Haus Hacks

Think Outside the Shower Curtain

By | Haus Hacks | 14 Comments

How many times have we headed straight to the bathroom aisle at a store when we’re in need of a shower curtain? Why do we do that? Are there only certain types of fabrics (or in some scary cases, vinyl) worthy of sheltering our bathrooms from a watery spray? Certainly not! And still, we limit ourselves to the options provided in the much-to-be-desired shower curtain section at the store, spending precious minutes of our life deciding between “eh” and “sorta eh” options. And, to add insult to injury, the shower curtains are all too short! Way too short! We’ve been duped, folks, and I have also been a victim. This is sort of like the time we swallowed down a big bag of Wow! chips at a slumber party right before learning about the hidden, very active ingredient and ruining our favorite pair of Pocahontas pajamas in the process. Ahem.

Now, let’s get serious. There are many, many options for shower curtains that live outside the bathroom aisle. Before we begin, there are some things to consider:

1.) Consider raising up your rod to get the ceiling-to-floor look. It improves the bathroom design every single time. It adds height and space. It adds subtle drama. Go do it right now.

2.) You will need something at least 60″ wide. Something in the 70+” range is more desirable, but 60″ wide will work. The closer to 60″, the more your shower curtain becomes a flat hanging panel and less of a folded curtain. The height depends on your ceiling height, if you’re following rule #1. A typical shower curtain is around 72″ x 72″.

3.) You will need clip-on drapery rings. They typically come in packs of 7, you will need 14, so get two packs. I like Bed Bath & Beyond’s oil-rubbed bronze clips.

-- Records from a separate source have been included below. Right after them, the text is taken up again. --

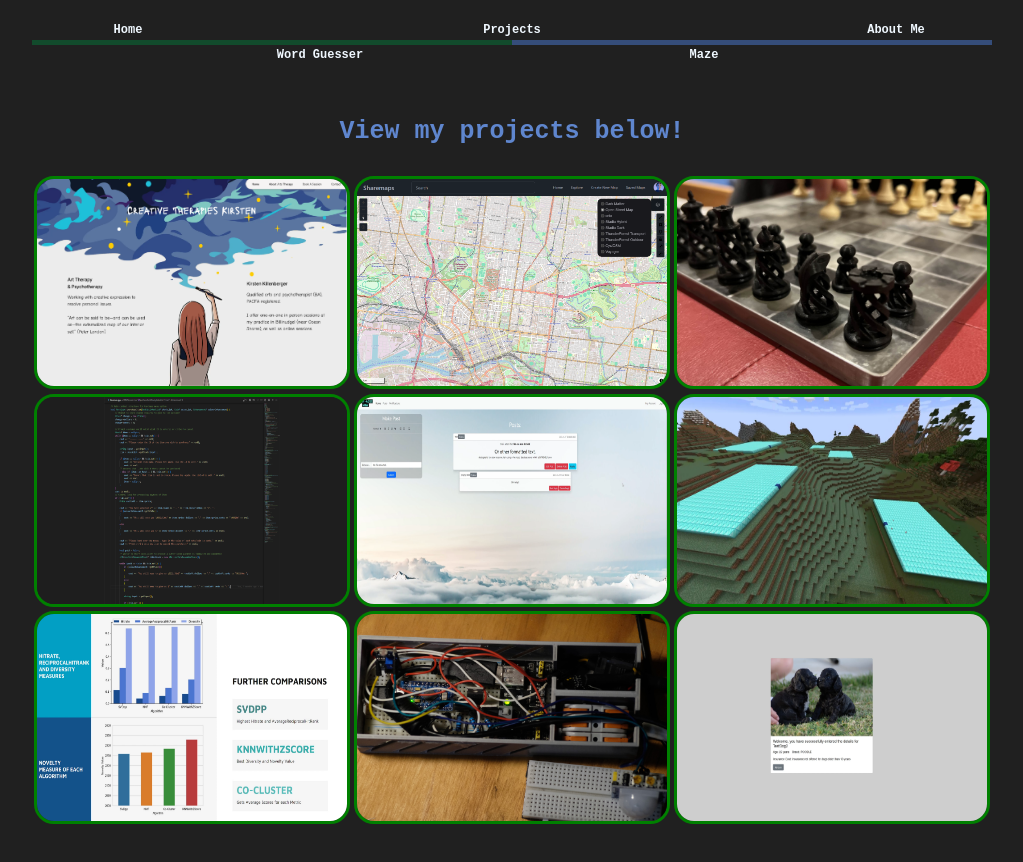
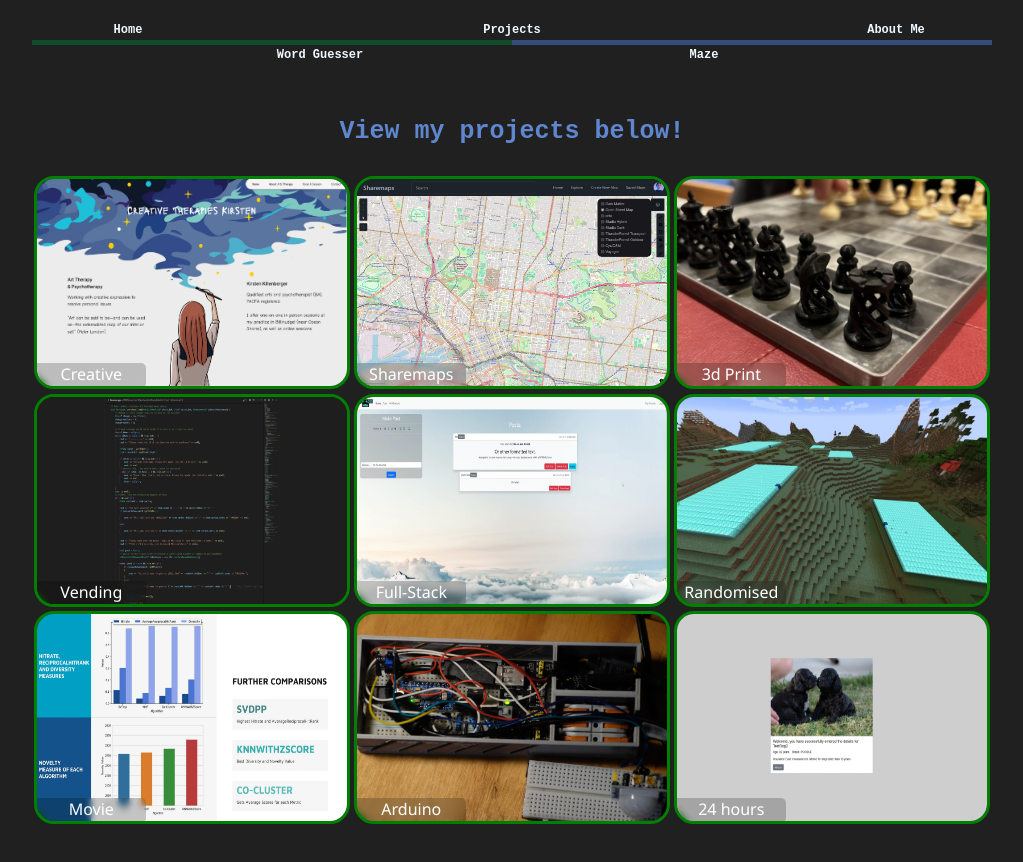
Before and after one commit to DarioKillenberger/portfolio_website, a React (Create React App) app: page /projects in a window 1280 px wide. Shown: the top 862 px of the page, without its empty margins (128-1151 px from the left). Built offline with nearby package versions, Linux system fonts and the light colour scheme.

Commit message:
added title overlays for cards

```diff
--- a/src/css/MyProjects.css
+++ b/src/css/MyProjects.css
@@ -34,7 +34,7 @@
     grid-auto-rows: 17vw;
 }
 
-.bannerImg {
+.projectCard {
     align-self: center;
     justify-self: center;
     height: auto;
@@ -44,40 +44,54 @@
     transition: ease-in-out 0.4s;
     border-radius: 20px;
     border-color: green;
-    border-style: solid;}
+    border-style: solid;
+    overflow: hidden;
+}
 
+.bannerImg {
+    width: 100%;
+    height: 100%;
+}
+
+/* There are two elements on same level as projectCard, so need to target every 2nd */
 .projectCard:nth-child(1) {
     animation: 2s ease-out 0s 1 img1 forwards;
 }
-.projectCard:nth-child(2) {
+.projectCard:nth-child(3) {
     animation: 2s ease-out 0s 1 img2 forwards;
 }
-.projectCard:nth-child(3) {
+.projectCard:nth-child(5) {
     animation: 2s ease-out 0s 1 img3 forwards;
 }
-.projectCard:nth-child(4) {
+.projectCard:nth-child(7) {
     animation: 2s ease-out 0s 1 img4 forwards;
 }
-.projectCard:nth-child(5) {
+.projectCard:nth-child(9) {
     animation: 2s ease-out 0s 1 img5 forwards;
 }
-.projectCard:nth-child(6) {
+.projectCard:nth-child(11) {
     animation: 2s ease-out 0s 1 img6 forwards;
 }
-.projectCard:nth-child(7) {
+.projectCard:nth-child(13) {
     animation: 2s ease-out 0s 1 img7 forwards;
 }
-.projectCard:nth-child(8) {
+.projectCard:nth-child(15) {
     animation: 2s ease-out 0s 1 img8 forwards;
 }
-.projectCard:nth-child(9) {
+.projectCard:nth-child(17) {
     animation: 2s ease-out 0s 1 img9 forwards;
 }
 
-/* .bannerImg:hover {
+/* ------------------------------------ */
+.projectName {
+    animation: 1.5s fadeInAnimation 0.7s forwards;
+}
+
+
+/* .projectCard:hover {
     animation: 1s cubic-bezier(1,.02,1,.29) 0s 1 bringToFront forwards;
-}
-*/
+} */
+
 .offset {
     transform: scale(100%);
 }
@@ -88,8 +102,24 @@
     aspect-ratio: 13.5 / 9;
     margin-top: 0px;
     z-index: 7 !important;
+    /* grid-column-start: span 2;
+    grid-row-start: span 2;
+    width: 98%;
+    margin: 8px; */
     grid-column: 1/3;
     grid-row: 1/3;
+}
+
+@keyframes fadeInAnimation {
+    0% {
+        opacity: 0;
+    }
+    40% {
+        opacity: 0;
+    }
+    100% {
+        opacity: 1;
+    }
 }
 
 @keyframes img1 {
@@ -221,6 +251,7 @@
     font-size: large;
     grid-column: 3/4;
     grid-row: 1/3;
+    /* grid-row-start: span 2; */
     color: rgb(161, 189, 235);
     margin-bottom: 1.5vw;
     padding-right: 5px;
@@ -230,16 +261,24 @@
 
 .projectName {
     position: absolute;
-    bottom: 0%;
-    left: 1%;
+    bottom: -1%;
+    left: 0%;
     width: 35%;
     height: 10%;
     background-color: rgba(0, 0, 0, 0.2);
-    border-radius: 5px 5px 5px 20px;
+    border-radius: 0px 5px 5px 20px;
     backdrop-filter: blur(3px);
+    opacity: 0;
+
+    font-family: 'Segoe UI', Tahoma, Geneva, Verdana, sans-serif;
+    color: white;
+    font-weight: 400;
+    font-size: 1em;
+    text-align: center;
+    align-content: center;
+    padding-bottom: 4px;
 }
 
 .hidden {
     display: none;
-    position: absolute
 }
--- a/src/pages/MyProjects.tsx
+++ b/src/pages/MyProjects.tsx
@@ -139,10 +139,12 @@ function MyProjects() {
       <div className='pictureBox'>
         {imgArr.map((img, index) => (
           <>
-            <img className={activeImg === index + 1 ? "bannerImg offsetActive" : "bannerImg offset"} src={img} alt="Portfolio Project" draggable="false" onClick={activeImg === index + 1 ? () => mouseHover(0) : () => mouseHover(index + 1)} />
+            <div className={activeImg === index + 1 ? "projectCard offsetActive" : "projectCard offset"}>
+                <img className={activeImg === index + 1 ? "bannerImg" : "bannerImg"} src={img} alt="Portfolio Project" draggable="false" onClick={activeImg === index + 1 ? () => mouseHover(0) : () => mouseHover(index + 1)} />
 
-
-
+                <div className={activeImg === index + 1 ? "projectName hidden" : "projectName"}>{projectDescription[index].title}
+                </div>
+            </div>
             <div className={activeImg === index + 1 ? "projectInfo" : "projectInfo hidden"}>
                     <h2>{projectDescription[index].title}</h2>
                     <p>Date: {projectDescription[index].year}</p>
```
Lines whose indentation alone changed are shown as unchanged.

4.) If you do not raise up your shower curtain, I will still love like you and all of these alternatives will still work for you. I will, however, shame you with these photos of beautiful (and long) shower curtains:

Did it work? Here are the 5 types of fabric or curtains to consider or search through when wanting a new shower curtain.

1.) Curtain panels

2.) Fabric

3.) Tapestries

4.) Sheets

5.) Tablecloths

Do you think I am crazy yet? Bear with me.

First up are curtain panels.

Some things to note about curtain panels:

  • Great because they come in a range of lengths
  • Relatively inexpensive
  • Requires no sewing or cutting
  • Good fabric weight (heavier vs. a sheet or tablecloth)
  • Because of width limitations, you’ll almost always need two panels
  • The two panel look above is very popular these days, but you could also put two panels side-by-side and still look seamless
Now, using fabric.
Some things to consider about using fabric:
  • Custom size
  • Yardage can get expensive
  • Requires sewing and cutting
  • Tons of options available in a 60″+ width
  • Get really crafty by adding some yardage to an existing, shorter shower curtain (here’s a good example)

Next, tapestries.

Some things to consider about tapestries:

  • Tapestries are big enough (around 90″ x 110″)
  • Some sewing and hemming required to cut to size
  • Harder to find (although Urban Outfitters has some great options here)
  • Perfect fabric weight (heavier – almost like home decor weight)
Now, sheets. Oh sheet!
Emily Snuffer
Some fun things about sheets:
  • The college XL twin sheets (now heavily advertised everywhere for the back-to-school season) just happen to be the perfect size for a shower curtain at 66″ x 96″.
  • I am loving these, pictured above.
  • Cotton sateen sheets are water resistant (who knew)
  • Requires some sewing and hemming
  • If you buy a sheet set, not only do you get a new shower curtain, but a new fitted sheet (to match with a color-coordinated flat sheet) and pillowcases! Two new presents in one!
Finally, tablecloths.
Some quick things to note about tablecloths:
  • Come in different lengths, but carry a 60″ width
  • Typically water resistant
  • Might not require any sewing or hemming
  • Harder to find, but Crate and Barrel and Anthropologie always have great choices
  • I know it works because I’ve done it!
What do you think? I love the idea of doing the sheet so my bed can get a mini-makeover too with the remainder of the sheet set.

p/s: Yes, many of these ideas include hemming a too-long side of fabric. And no, I don’t sew. I use heat bond hem tape. Young House Love did a great video tutorial, using a crib skirt to demonstrate, here. You can do it! It’s easy!